Perez said the NCAA paid her for her services. She told the Sun Sentinel she shared a common interest with the NCAA, but did not say what it was.
The NCAA considered Sean Allen and Michael Huyghue, former associates of Shapiro, important witnesses in their case against Miami, but they were not required to speak with NCAA investigators because they did not work for Miami, according to the Sun Sentinel.
However, they were deposed in Shapiro's bankruptcy case, in which Perez could speak to them.
"At the end of the day, that does not establish an attorney-client relationship between me and the NCAA," Perez told the newspaper. "It establishes that they wanted to pay for certain things to help Shapiro where there were issues of common interest. Period. There's nothing wrong with that. They didn't pay me to get testimony. They didn't pay me to get a story. There's a huge difference."
Emmert said any information obtained under this method would be thrown out, but Perez told the Sun Sentinel the information from the depositions was worthless to the NCAA.
"Michael Huyghue and Sean Allen couldn't remember anything," she said, "so there's absolutely nothing that they can glean from them. So I don't know how two 2004 examinations can taint an entire investigation that is so far gone at this point."
Perez said the NCAA was trying to push its mistakes onto her.
"I did nothing wrong and I was playing by the f------ rules and I am not bound by NCAA rules, and if they did something wrong, it is their problem and they are trying to make it my problem. This is not my problem," she told the Sun Sentinel.
Perez then questioned the NCAA's motives.
"I don't know what it's all about and I find this very suspicious," she said. "And I'm starting to believe they want (to) intentionally botch this investigation for reasons I can only imagine are monetary."

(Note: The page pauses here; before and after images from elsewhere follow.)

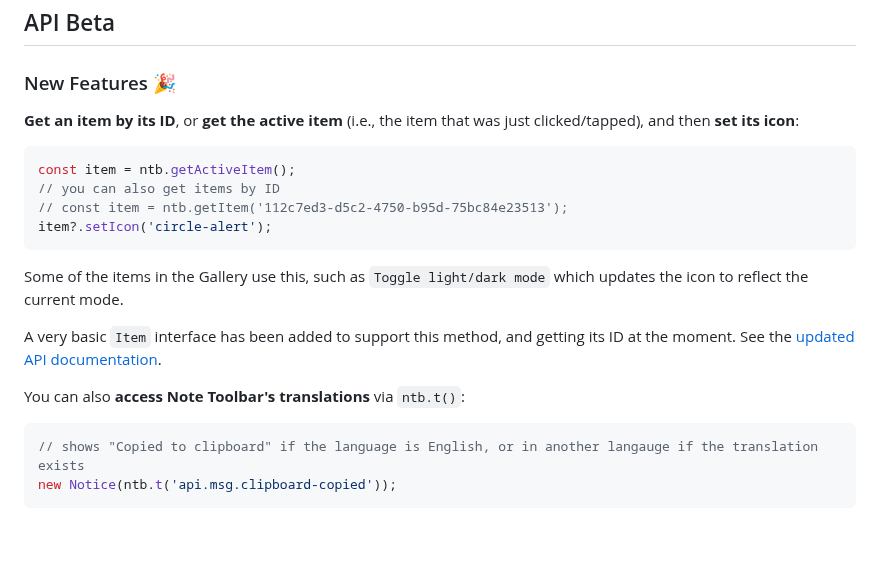
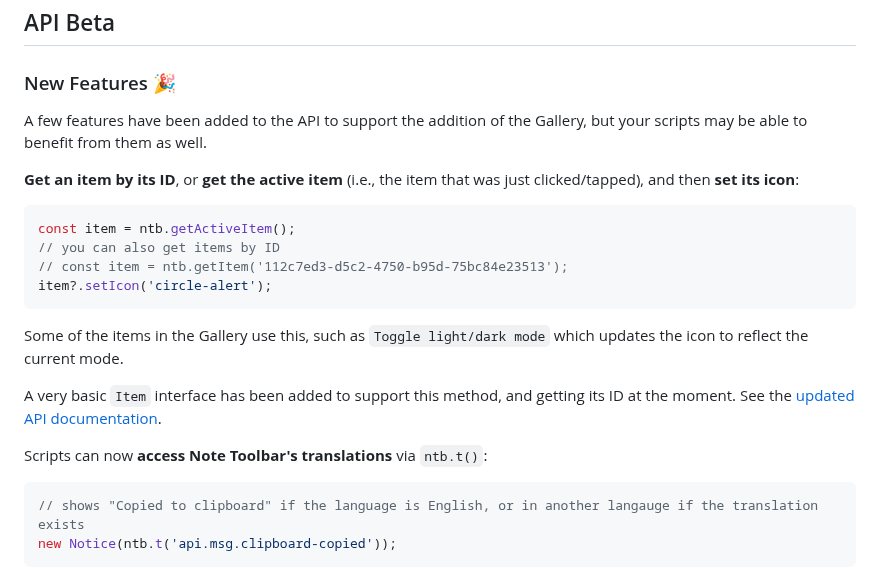
Before and after one commit to chrisgurney/obsidian-note-toolbar, a Markdown page: src/I18n/en-whats-new.md, the part around the change. Rendered like a GitHub page; blank space fills up the shorter version.

Commit message:
docs: updated What's New

````diff
--- a/src/I18n/en-whats-new.md
+++ b/src/I18n/en-whats-new.md
@@ -44,6 +44,8 @@ Suggestions from the Gallery are provided at the bottom of search results.
 
 ### New Features 🎉
 
+A few features have been added to the API to support the addition of the Gallery, but your scripts may be able to benefit from them as well.
+
 **Get an item by its ID**, or **get the active item** (i.e., the item that was just clicked/tapped), and then **set its icon**:
 
 ```ts
@@ -57,7 +59,7 @@ Some of the items in the Gallery use this, such as `Toggle light/dark mode` whic
 
 A very basic `Item` interface has been added to support this method, and getting its ID at the moment. See the [updated API documentation](https://github.com/chrisgurney/obsidian-note-toolbar/wiki/Note-Toolbar-API).
 
-You can also **access Note Toolbar's translations** via `ntb.t()`:
+Scripts can now **access Note Toolbar's translations** via `ntb.t()`:
 
 ```ts
 // shows "Copied to clipboard" if the language is English, or in another langauge if the translation exists
````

In a statement Thursday, Emmert said the claim that the arrangement was authorized by the NCAA's general counsel is not true.
"In fact, evidence shows the General Counsel's Office specifically told the enforcement staff -- on at least two occasions prior to any arrangements being made with the attorney -- that they could not use Shapiro's attorney for that purpose," Emmert said. "As a result, the external investigation is solely focused on the behavior within and the environment of the enforcement program."
A source told ESPN's "Outside the Lines" that the latest development is a "huge mess" but also claimed that it likely will not jeopardize the NCAA's overall investigation of Miami.
"It's another delay," the source told OTL. "This case has been dragging on forever."
Miami president Donna Shalala, in a statement released through the university, said she is "frustrated, disappointed and concerned" that the NCAA may have compromised the investigation.
"As we have done since the beginning, we will continue to work with the NCAA and now with their outside investigator hoping for a swift resolution of the investigation and our case," Shalala said.
The Hurricanes' athletic compliance practices have been probed by the NCAA for nearly two years. Allegations of wrongdoing involving Miami's football and men's basketball programs became widely known in August 2011, when Yahoo! Sports published accusations brought by Shapiro, who is serving a 20-year term in federal prison for masterminding a $930 million Ponzi scheme.
Miami has self-imposed two postseason bans in response to the investigation. The Hurricanes would have played in the Atlantic Coast Conference championship game this past season, meaning they could have qualified for the Discover Orange Bowl.
ACC commissioner John Swofford on Thursday lauded the way Miami has cooperated with the NCAA throughout the inquiry.
"Miami's cooperation throughout this process should be commended," Swofford said. "They've been forthright and diligent in their efforts to fully cooperate with the NCAA. While it's unfortunate and extremely concerning that this has transpired, we respect the actions taken by President Emmert to launch an external review of the enforcement process."
Information from The Associated Press was used in this report.